== Segment start ==

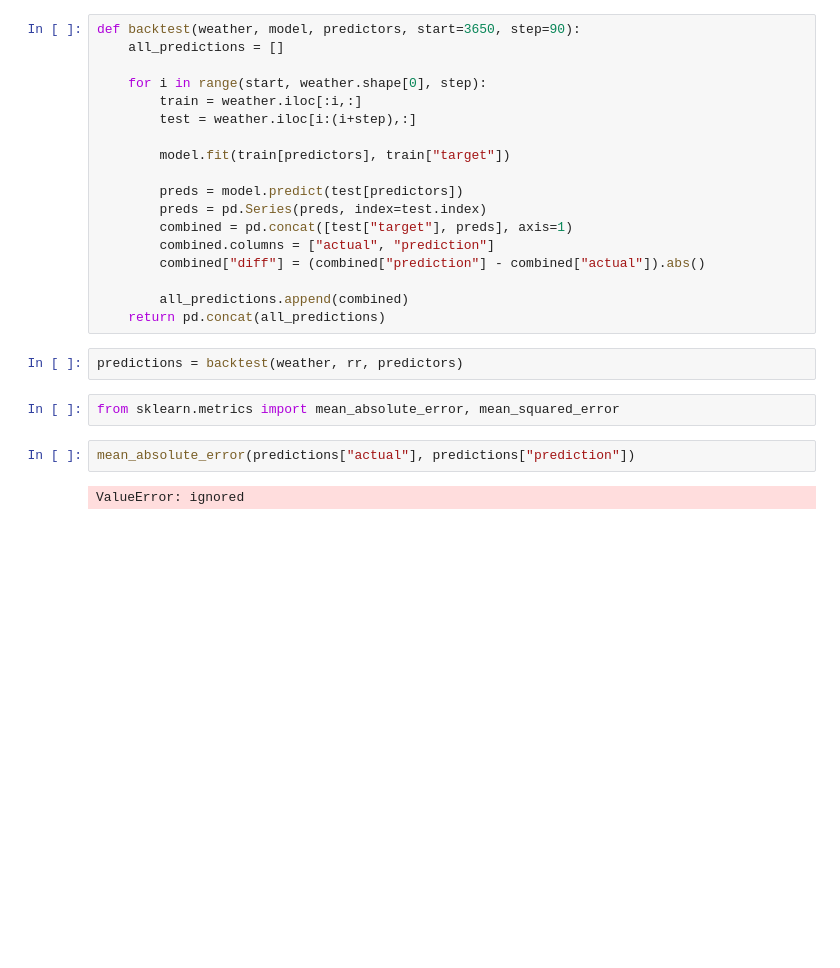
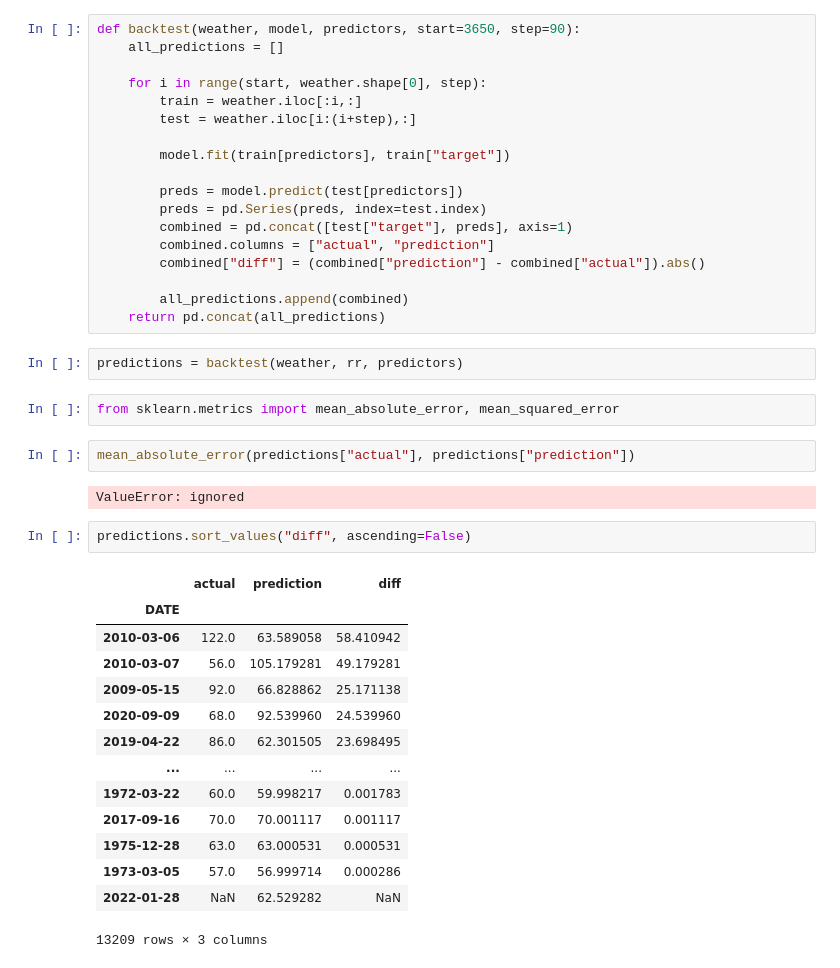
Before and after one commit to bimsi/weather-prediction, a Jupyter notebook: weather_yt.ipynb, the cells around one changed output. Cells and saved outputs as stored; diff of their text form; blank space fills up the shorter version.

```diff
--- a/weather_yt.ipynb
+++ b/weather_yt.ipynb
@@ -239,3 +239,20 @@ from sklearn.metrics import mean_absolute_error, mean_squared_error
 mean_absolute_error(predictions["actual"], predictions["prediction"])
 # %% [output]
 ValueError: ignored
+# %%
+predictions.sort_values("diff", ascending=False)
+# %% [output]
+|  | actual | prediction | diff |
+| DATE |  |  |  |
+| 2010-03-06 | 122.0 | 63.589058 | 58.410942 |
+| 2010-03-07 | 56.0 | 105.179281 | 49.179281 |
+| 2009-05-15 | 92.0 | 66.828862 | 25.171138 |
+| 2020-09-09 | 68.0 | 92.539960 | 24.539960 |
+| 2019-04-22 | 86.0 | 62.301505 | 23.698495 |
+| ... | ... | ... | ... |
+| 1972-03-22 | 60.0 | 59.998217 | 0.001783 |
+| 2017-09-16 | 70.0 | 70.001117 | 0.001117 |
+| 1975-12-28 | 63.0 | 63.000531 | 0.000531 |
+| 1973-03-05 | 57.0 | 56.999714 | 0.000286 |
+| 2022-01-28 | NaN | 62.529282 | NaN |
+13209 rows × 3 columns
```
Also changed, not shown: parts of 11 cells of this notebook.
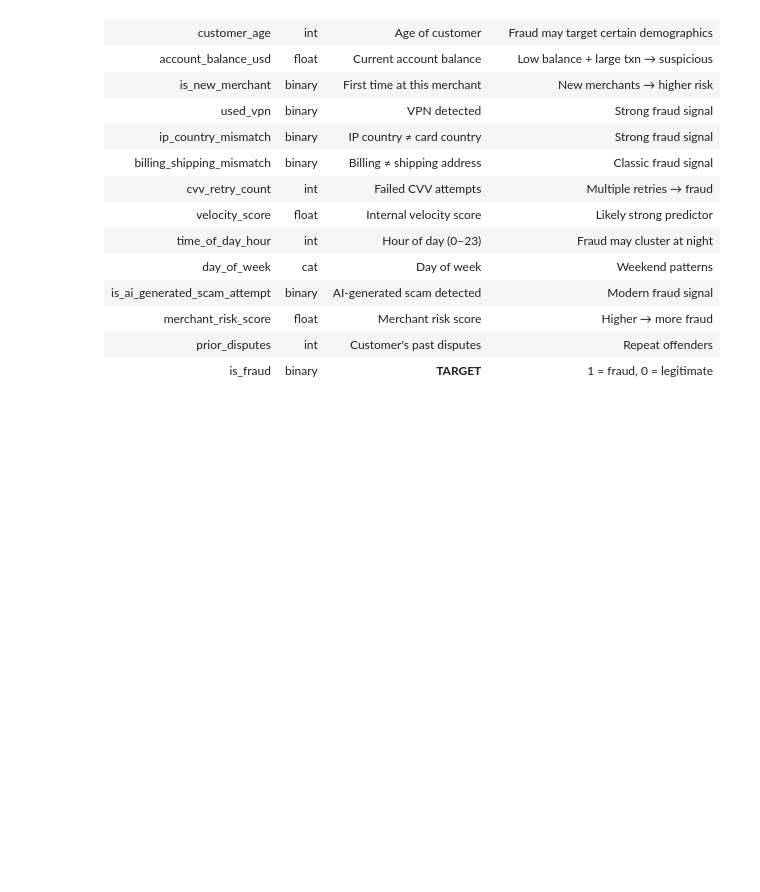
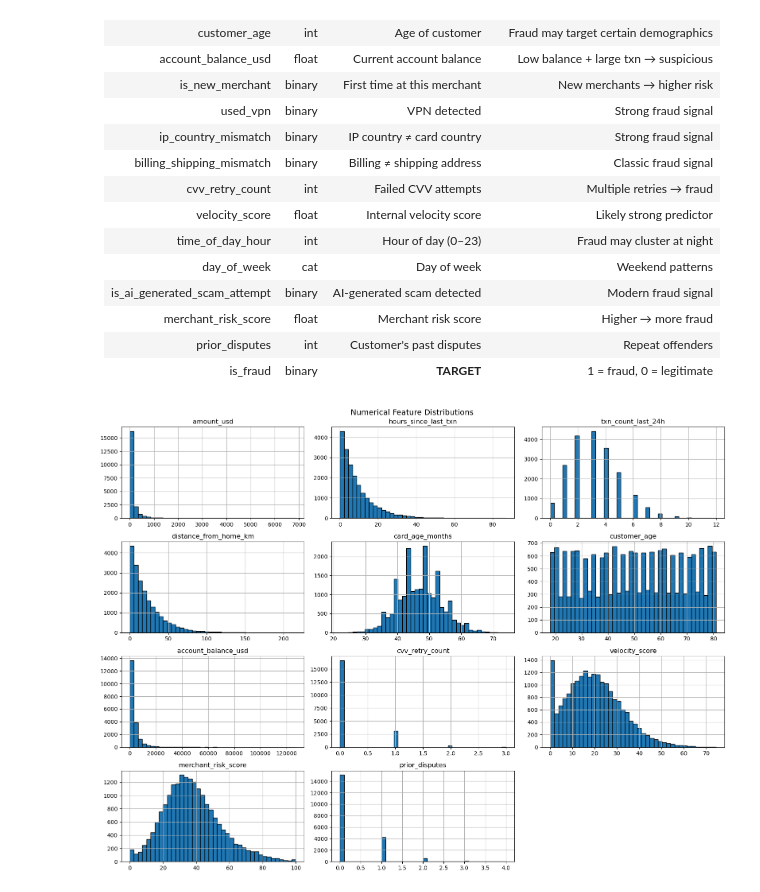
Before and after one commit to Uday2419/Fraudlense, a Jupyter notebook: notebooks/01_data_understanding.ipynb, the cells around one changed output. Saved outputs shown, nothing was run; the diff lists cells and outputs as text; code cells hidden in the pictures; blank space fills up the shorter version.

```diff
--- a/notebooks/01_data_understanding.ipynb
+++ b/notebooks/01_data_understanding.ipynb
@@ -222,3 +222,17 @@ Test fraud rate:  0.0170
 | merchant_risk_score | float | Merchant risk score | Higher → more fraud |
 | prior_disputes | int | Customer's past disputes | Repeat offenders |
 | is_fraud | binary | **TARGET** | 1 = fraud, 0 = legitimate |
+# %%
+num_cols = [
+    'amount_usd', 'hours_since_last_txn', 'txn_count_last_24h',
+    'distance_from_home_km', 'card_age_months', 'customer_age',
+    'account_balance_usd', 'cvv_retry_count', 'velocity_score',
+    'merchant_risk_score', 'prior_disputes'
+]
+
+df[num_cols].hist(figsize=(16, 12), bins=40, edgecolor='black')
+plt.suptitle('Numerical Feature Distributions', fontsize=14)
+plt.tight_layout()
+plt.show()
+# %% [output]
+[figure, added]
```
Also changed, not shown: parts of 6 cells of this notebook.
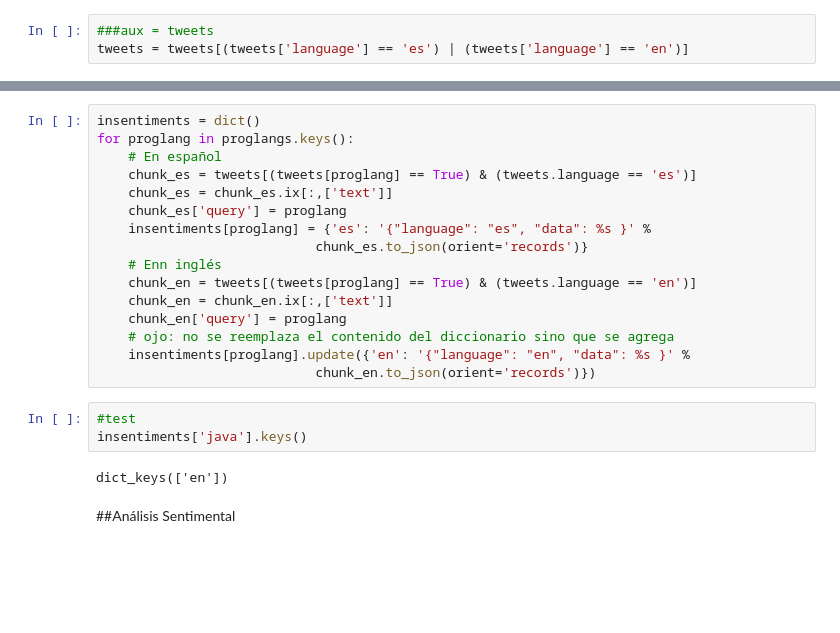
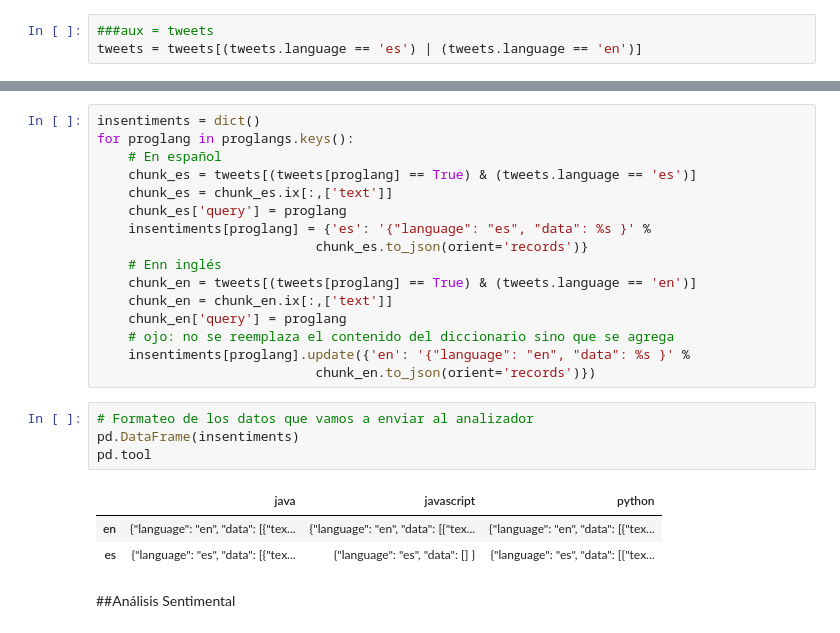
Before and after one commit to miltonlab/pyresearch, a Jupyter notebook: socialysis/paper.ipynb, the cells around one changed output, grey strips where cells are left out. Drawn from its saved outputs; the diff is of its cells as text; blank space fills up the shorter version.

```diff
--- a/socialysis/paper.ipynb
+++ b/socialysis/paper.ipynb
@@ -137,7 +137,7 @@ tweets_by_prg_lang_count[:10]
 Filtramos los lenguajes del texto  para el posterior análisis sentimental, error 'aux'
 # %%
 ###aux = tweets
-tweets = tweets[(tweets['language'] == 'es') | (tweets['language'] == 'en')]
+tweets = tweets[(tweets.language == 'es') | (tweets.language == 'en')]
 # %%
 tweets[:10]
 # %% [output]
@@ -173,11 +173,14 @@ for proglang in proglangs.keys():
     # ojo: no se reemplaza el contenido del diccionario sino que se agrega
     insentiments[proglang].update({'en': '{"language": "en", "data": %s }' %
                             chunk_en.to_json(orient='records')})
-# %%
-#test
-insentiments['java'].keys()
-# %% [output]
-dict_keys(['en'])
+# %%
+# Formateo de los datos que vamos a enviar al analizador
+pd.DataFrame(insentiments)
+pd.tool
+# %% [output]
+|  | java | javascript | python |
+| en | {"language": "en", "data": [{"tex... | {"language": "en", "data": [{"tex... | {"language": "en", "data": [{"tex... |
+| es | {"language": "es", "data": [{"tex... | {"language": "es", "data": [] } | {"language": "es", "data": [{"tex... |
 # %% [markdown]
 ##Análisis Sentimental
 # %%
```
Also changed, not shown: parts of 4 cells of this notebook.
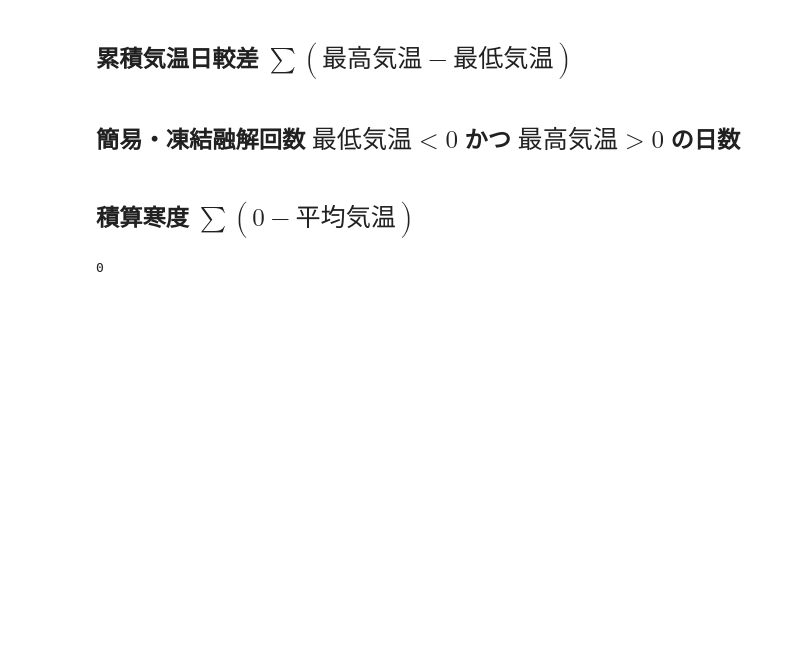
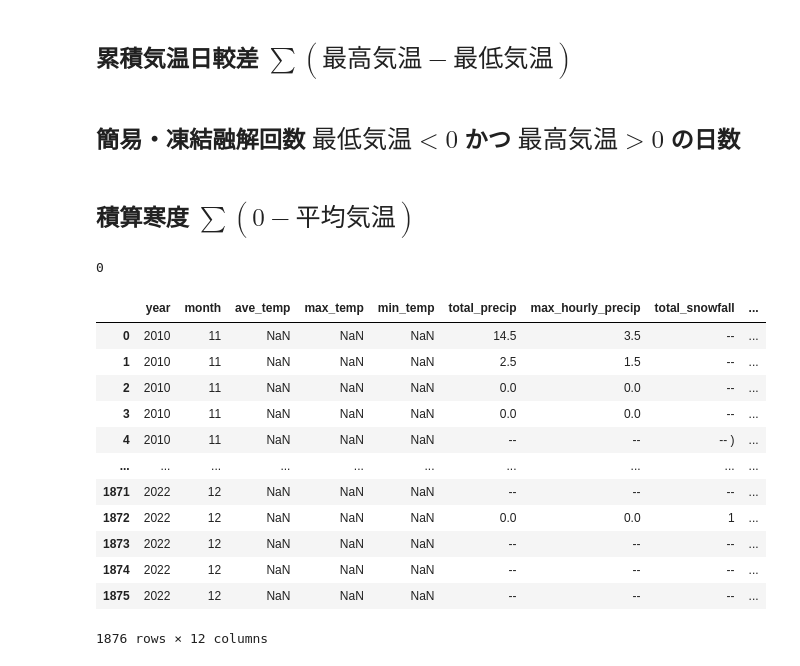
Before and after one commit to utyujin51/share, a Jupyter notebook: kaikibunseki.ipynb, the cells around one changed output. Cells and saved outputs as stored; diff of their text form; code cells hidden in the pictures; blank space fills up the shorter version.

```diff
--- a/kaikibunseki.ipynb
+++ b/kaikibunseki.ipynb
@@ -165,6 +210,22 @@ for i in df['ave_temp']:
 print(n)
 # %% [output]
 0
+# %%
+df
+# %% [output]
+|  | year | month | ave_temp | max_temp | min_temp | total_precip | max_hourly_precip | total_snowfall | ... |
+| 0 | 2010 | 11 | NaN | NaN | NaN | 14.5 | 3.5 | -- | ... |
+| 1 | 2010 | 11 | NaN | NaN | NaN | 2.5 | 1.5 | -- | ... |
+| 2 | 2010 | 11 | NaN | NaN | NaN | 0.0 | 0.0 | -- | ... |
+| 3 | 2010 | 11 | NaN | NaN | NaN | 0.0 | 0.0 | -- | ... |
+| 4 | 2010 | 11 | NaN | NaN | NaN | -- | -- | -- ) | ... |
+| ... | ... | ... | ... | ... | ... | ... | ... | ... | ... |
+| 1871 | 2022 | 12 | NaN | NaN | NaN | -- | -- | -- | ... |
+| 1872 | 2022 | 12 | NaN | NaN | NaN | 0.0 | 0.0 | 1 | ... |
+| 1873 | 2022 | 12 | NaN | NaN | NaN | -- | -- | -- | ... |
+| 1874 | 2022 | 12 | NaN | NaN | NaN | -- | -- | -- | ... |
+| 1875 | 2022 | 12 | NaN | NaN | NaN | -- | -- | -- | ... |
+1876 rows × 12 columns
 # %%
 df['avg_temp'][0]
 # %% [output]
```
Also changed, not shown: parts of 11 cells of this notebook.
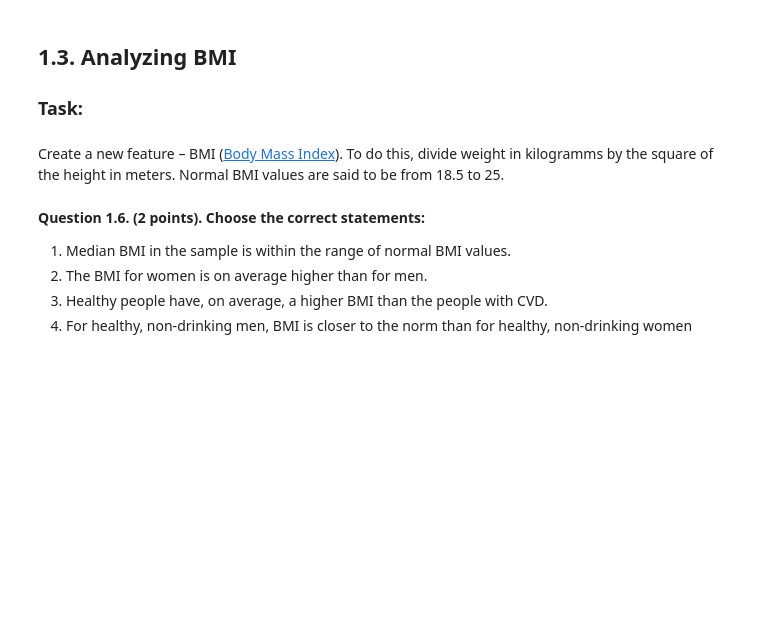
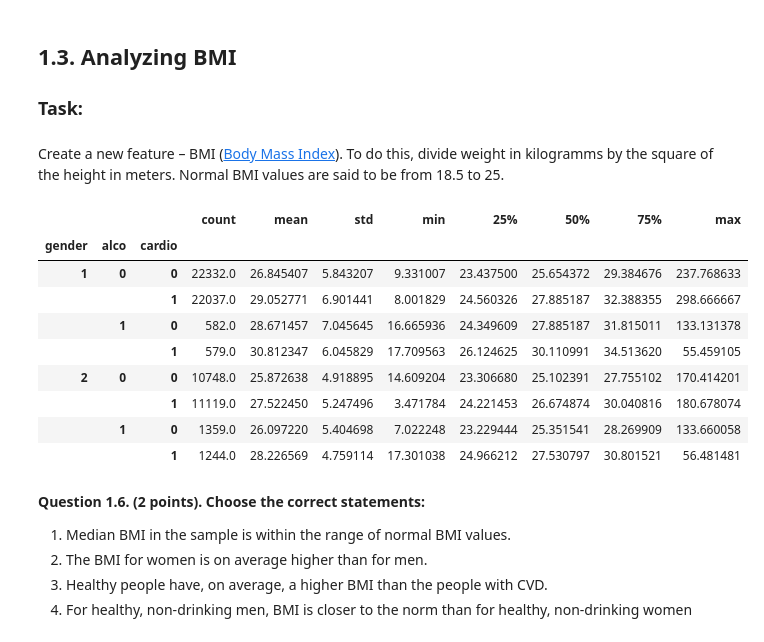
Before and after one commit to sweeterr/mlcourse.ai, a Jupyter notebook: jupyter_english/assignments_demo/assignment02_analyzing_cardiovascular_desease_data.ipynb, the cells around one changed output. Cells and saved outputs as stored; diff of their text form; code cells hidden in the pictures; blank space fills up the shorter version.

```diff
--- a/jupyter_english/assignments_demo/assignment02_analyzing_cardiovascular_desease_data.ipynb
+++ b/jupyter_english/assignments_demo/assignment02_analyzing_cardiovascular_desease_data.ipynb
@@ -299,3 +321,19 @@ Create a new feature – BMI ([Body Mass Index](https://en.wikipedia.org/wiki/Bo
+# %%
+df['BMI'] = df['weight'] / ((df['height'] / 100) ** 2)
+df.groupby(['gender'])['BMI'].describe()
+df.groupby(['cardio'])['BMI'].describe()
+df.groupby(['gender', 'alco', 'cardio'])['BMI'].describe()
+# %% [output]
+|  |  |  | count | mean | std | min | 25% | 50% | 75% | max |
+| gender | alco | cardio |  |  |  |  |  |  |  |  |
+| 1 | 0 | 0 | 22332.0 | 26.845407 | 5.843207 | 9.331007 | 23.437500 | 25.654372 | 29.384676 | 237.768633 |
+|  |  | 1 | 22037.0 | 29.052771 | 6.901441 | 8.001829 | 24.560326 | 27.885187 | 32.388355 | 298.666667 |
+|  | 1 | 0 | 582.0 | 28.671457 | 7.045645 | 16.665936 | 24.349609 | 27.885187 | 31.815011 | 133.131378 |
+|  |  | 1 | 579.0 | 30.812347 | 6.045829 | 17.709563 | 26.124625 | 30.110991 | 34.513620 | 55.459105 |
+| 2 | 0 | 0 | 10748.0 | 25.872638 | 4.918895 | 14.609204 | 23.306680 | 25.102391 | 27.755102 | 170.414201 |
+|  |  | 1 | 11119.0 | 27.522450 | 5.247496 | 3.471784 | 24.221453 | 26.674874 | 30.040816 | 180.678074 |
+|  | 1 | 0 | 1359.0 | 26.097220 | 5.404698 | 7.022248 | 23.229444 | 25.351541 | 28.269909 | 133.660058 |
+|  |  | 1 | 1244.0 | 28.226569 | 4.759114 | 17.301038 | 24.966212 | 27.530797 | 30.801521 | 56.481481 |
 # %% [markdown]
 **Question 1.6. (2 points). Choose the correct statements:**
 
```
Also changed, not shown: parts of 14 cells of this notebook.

== Segment end ==

Exercise details >>
Pick every line containing the word "notebooks" out of the material, and copy those lines.

Final answer >>
Before and after one commit to Uday2419/Fraudlense, a Jupyter notebook: notebooks/01_data_understanding.ipynb, the cells around one changed output. Saved outputs shown, nothing was run; the diff lists cells and outputs as text; code cells hidden in the pictures; blank space fills up the shorter version.
--- a/notebooks/01_data_understanding.ipynb
+++ b/notebooks/01_data_understanding.ipynb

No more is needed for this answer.